-- WHAT THE TASK ASKS --
Please copy each line below that contains the string "capital".

***

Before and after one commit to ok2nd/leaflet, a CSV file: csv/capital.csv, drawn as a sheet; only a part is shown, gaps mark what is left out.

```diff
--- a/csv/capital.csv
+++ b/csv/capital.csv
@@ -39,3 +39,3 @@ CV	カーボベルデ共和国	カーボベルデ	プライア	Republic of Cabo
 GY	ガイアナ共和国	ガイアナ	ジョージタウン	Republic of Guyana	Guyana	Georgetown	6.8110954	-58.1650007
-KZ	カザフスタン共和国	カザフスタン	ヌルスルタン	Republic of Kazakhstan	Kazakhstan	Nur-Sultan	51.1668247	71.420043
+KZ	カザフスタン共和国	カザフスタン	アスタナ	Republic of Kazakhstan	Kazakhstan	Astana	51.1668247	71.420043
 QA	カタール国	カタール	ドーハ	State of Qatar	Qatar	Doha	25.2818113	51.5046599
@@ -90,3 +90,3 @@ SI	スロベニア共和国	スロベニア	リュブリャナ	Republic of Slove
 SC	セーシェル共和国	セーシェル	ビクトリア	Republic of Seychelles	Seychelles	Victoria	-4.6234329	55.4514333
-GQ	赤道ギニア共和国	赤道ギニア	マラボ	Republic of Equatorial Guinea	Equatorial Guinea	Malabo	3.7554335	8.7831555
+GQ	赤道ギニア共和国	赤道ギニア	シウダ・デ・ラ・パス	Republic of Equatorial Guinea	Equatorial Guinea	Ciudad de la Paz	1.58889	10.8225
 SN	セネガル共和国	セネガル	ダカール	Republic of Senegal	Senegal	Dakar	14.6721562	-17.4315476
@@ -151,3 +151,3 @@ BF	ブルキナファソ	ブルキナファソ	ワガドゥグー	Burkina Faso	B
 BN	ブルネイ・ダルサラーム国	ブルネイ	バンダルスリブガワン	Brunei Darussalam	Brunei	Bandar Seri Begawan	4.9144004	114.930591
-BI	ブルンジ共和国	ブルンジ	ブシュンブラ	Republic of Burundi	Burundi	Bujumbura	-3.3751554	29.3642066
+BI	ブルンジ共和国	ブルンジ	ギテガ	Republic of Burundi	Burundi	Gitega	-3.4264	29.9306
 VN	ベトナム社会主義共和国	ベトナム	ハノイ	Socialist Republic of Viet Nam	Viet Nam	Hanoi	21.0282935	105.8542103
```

***

-- RESPONSE TO THE EXERCISE --
Before and after one commit to ok2nd/leaflet, a CSV file: csv/capital.csv, drawn as a sheet; only a part is shown, gaps mark what is left out.
--- a/csv/capital.csv
+++ b/csv/capital.csv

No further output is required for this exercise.